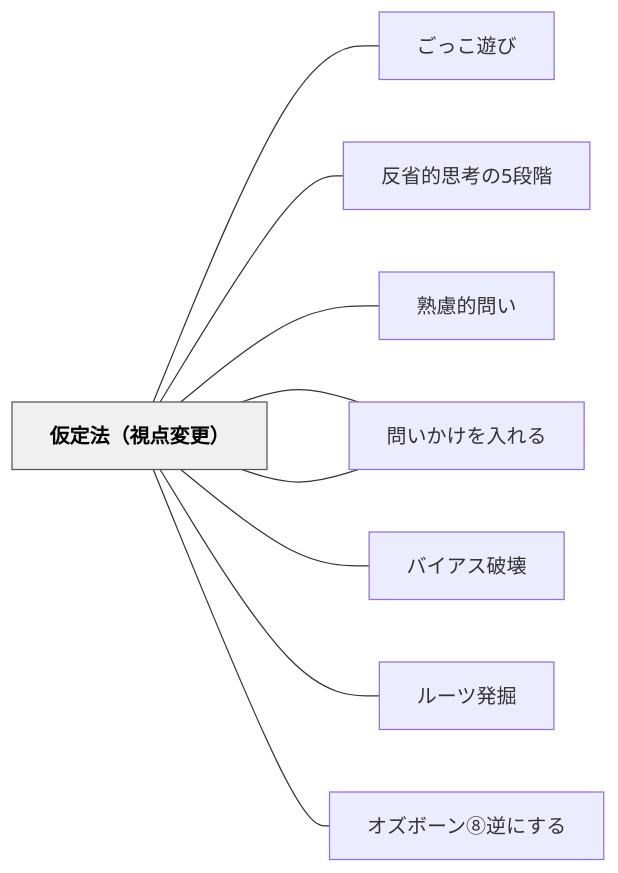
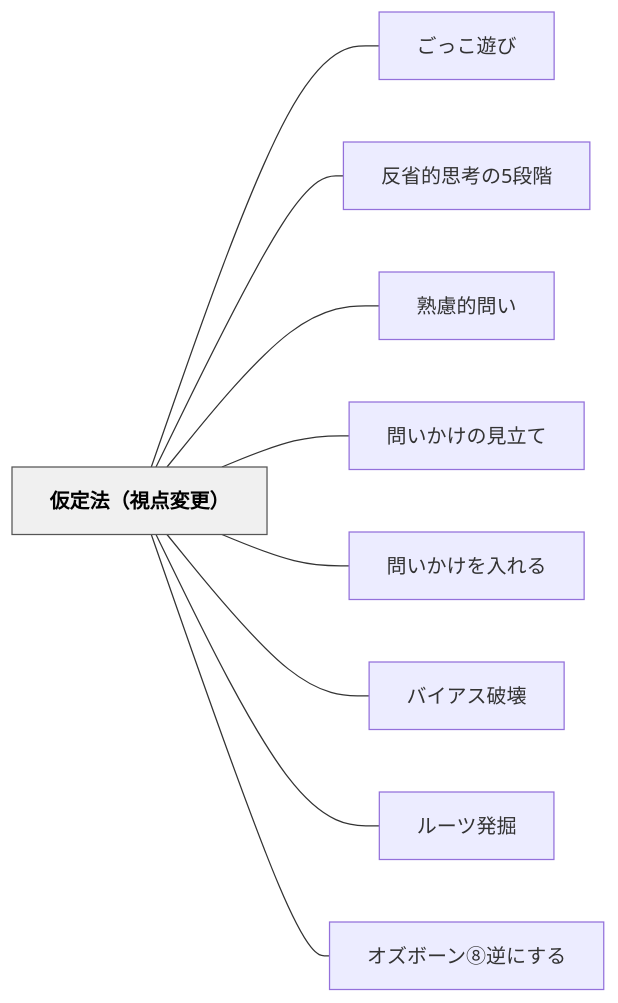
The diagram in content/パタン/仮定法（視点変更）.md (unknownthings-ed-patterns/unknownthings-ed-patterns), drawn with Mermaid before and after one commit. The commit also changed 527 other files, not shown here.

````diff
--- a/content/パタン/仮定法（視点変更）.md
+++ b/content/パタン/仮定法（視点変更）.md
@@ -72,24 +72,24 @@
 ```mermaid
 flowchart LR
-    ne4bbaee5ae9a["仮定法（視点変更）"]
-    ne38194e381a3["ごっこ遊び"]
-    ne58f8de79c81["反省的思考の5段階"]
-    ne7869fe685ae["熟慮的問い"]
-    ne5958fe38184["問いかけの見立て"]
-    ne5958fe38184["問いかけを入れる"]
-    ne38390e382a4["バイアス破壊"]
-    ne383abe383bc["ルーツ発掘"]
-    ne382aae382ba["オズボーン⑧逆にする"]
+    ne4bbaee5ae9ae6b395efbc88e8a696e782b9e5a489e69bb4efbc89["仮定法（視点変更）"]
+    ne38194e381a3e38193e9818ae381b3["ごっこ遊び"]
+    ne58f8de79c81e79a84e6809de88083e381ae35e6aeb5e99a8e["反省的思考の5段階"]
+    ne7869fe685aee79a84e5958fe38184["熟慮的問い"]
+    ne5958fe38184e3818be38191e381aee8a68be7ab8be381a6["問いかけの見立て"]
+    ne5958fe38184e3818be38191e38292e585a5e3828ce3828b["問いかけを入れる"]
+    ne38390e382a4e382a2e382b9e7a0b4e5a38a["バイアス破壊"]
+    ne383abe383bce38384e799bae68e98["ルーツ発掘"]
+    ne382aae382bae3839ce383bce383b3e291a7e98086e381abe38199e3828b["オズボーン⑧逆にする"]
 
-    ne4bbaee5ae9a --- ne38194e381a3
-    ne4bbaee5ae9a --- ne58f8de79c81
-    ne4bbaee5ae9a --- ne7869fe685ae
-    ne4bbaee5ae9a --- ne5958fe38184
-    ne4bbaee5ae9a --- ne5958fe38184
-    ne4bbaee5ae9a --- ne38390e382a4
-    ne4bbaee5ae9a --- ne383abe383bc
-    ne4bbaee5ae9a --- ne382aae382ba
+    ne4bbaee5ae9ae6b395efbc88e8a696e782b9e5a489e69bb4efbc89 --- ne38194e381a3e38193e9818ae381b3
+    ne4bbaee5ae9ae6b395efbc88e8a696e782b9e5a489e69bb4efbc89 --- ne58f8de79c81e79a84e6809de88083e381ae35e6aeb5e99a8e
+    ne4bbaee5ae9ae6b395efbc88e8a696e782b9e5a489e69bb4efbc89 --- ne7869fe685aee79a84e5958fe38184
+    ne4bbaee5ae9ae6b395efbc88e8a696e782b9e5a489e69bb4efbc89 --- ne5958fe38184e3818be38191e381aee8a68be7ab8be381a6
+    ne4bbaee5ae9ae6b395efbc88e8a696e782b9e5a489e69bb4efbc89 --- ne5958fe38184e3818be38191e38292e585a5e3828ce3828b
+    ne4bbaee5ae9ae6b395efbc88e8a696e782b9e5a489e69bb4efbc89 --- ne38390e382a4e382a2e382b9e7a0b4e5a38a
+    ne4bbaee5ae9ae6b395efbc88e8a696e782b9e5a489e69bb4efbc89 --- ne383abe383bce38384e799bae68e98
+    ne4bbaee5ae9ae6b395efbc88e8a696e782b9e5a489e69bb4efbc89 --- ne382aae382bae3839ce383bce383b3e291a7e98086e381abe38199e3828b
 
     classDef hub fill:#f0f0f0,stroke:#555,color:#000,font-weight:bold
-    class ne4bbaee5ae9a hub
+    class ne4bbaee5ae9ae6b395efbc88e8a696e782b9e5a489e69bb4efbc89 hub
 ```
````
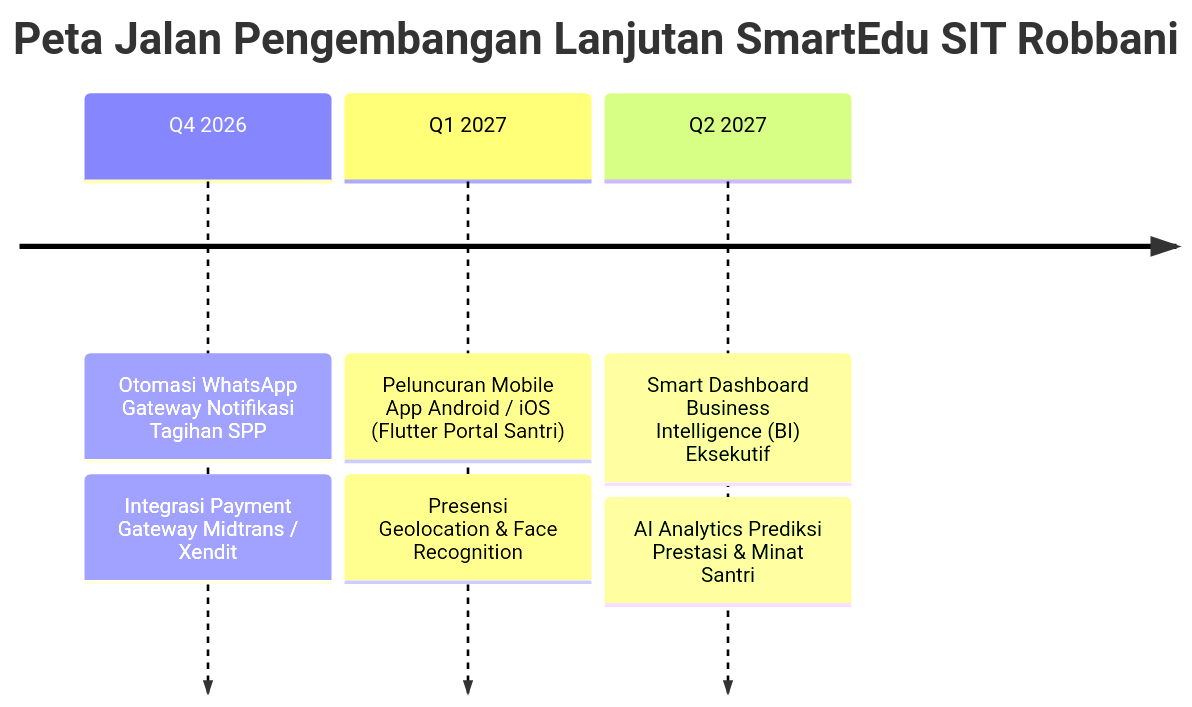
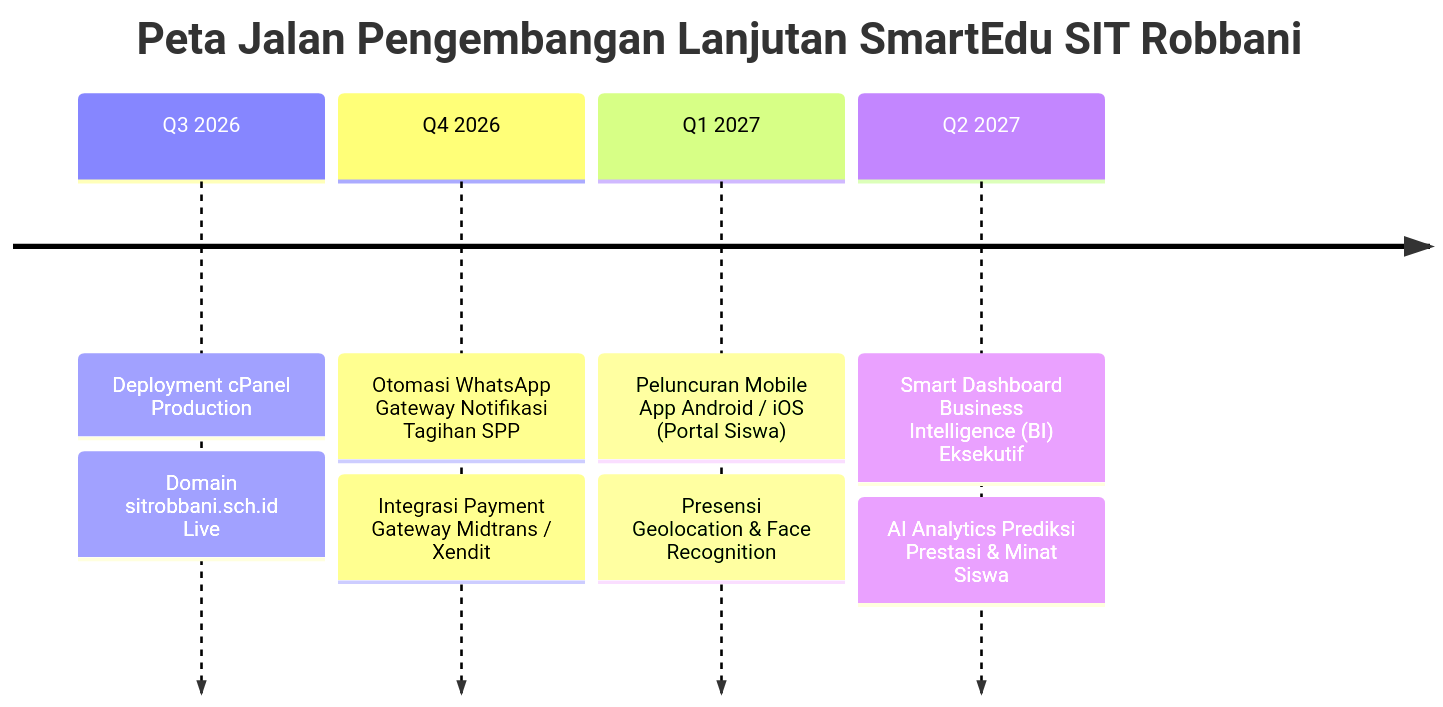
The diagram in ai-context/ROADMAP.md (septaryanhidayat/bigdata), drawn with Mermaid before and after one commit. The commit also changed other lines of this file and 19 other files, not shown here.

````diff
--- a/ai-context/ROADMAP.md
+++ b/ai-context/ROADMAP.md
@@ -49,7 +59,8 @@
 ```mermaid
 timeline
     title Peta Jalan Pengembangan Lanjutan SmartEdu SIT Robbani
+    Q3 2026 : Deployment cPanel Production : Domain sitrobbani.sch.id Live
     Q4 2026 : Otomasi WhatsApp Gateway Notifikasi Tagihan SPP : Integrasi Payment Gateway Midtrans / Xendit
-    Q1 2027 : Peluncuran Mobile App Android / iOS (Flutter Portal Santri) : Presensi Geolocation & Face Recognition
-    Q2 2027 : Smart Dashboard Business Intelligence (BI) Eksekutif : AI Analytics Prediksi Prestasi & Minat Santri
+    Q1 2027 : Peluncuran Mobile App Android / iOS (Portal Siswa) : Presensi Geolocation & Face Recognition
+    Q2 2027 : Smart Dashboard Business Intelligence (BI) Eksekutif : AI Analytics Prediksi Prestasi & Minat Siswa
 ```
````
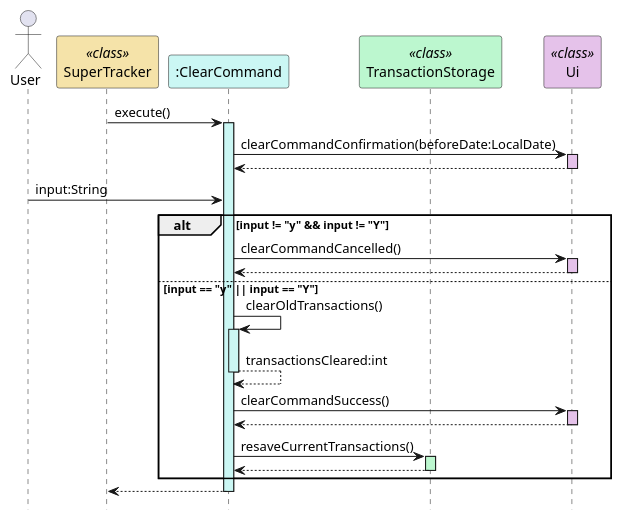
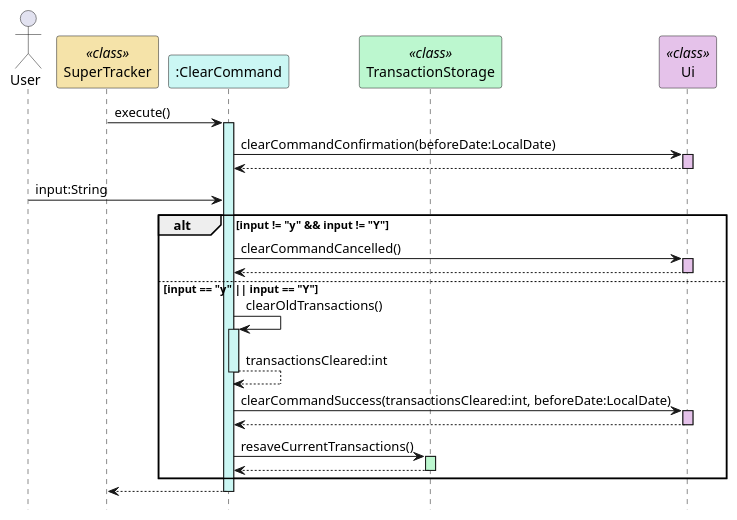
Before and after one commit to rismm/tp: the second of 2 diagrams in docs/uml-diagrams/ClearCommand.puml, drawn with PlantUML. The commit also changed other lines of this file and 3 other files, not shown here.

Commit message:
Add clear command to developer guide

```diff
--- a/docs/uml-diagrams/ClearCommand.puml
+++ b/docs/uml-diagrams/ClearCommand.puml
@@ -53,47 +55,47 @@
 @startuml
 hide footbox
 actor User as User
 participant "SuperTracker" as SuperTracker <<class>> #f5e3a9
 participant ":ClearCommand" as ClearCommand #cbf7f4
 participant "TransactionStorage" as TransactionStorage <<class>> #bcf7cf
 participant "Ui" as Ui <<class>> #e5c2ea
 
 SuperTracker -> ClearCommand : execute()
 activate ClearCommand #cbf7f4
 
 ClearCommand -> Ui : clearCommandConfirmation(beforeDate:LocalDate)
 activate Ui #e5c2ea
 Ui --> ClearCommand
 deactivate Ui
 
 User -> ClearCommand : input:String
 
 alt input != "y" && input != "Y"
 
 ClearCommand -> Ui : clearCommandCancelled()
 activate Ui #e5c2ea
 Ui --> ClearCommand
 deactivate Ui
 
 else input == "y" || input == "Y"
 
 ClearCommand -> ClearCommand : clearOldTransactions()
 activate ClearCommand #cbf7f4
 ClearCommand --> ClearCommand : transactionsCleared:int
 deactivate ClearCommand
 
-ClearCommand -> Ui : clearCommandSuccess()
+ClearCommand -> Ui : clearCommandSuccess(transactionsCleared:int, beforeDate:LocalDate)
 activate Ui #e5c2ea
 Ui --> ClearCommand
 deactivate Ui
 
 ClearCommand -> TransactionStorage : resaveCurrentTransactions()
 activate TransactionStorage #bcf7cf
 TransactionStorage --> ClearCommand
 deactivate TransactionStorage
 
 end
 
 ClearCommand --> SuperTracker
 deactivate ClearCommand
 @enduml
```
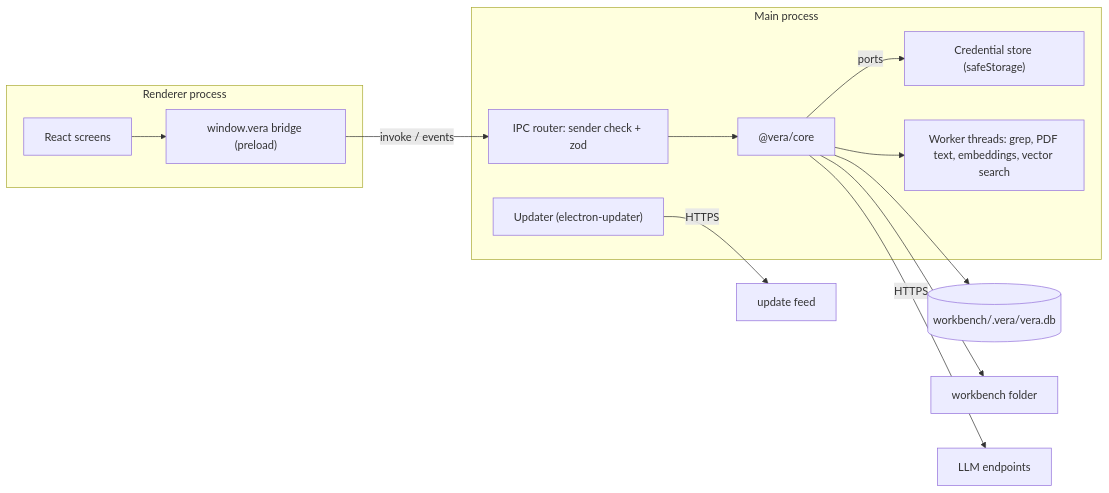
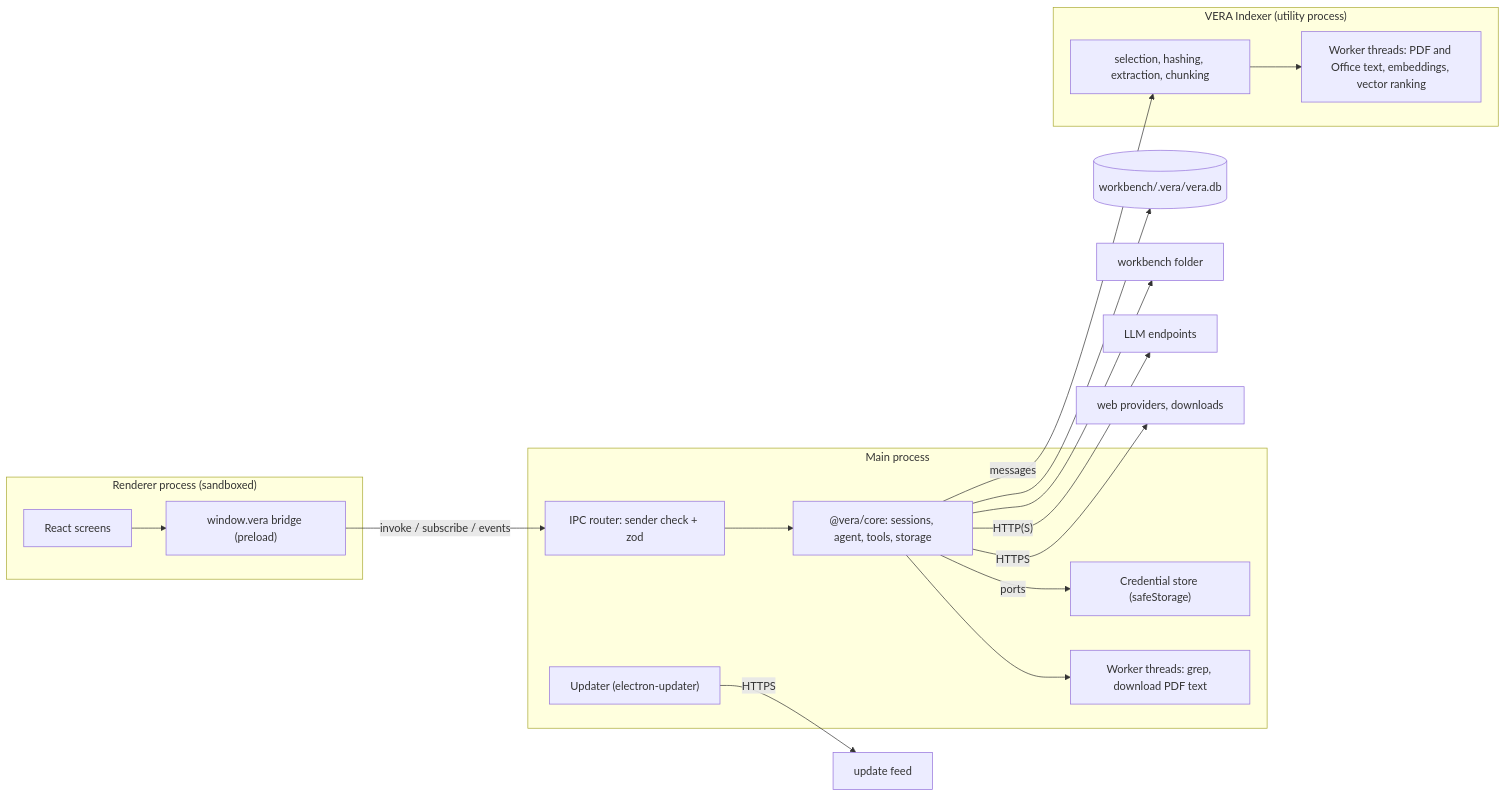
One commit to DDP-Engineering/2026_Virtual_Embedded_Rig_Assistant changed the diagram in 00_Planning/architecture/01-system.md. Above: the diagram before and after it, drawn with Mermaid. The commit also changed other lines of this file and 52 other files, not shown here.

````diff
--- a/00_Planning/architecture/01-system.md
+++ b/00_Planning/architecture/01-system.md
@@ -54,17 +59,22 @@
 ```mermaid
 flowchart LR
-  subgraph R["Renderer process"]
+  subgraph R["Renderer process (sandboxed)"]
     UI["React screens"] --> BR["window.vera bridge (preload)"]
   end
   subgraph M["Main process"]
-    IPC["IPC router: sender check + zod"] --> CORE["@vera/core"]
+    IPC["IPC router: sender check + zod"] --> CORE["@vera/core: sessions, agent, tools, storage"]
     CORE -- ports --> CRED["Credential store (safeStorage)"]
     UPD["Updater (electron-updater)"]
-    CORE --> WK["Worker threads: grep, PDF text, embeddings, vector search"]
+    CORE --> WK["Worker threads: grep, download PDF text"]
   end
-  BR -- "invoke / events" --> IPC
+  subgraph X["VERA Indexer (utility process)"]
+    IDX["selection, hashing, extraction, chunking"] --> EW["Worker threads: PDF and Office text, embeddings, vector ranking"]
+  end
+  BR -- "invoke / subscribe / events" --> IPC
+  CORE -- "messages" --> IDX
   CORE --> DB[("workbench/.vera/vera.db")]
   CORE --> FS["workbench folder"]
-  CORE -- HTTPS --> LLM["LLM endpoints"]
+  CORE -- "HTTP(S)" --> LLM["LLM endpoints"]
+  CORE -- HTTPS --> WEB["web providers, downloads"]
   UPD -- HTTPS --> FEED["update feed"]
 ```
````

▶ _EXERCISE_: The string to find is "視点変更"; copy every line of the listing that has it.

▶ _RESPONSE TO THIS EXERCISE_:
The diagram in content/パタン/仮定法（視点変更）.md (unknownthings-ed-patterns/unknownthings-ed-patterns), drawn with Mermaid before and after one commit. The commit also changed 527 other files, not shown here.
--- a/content/パタン/仮定法（視点変更）.md
+++ b/content/パタン/仮定法（視点変更）.md
-    ne4bbaee5ae9a["仮定法（視点変更）"]
+    ne4bbaee5ae9ae6b395efbc88e8a696e782b9e5a489e69bb4efbc89["仮定法（視点変更）"]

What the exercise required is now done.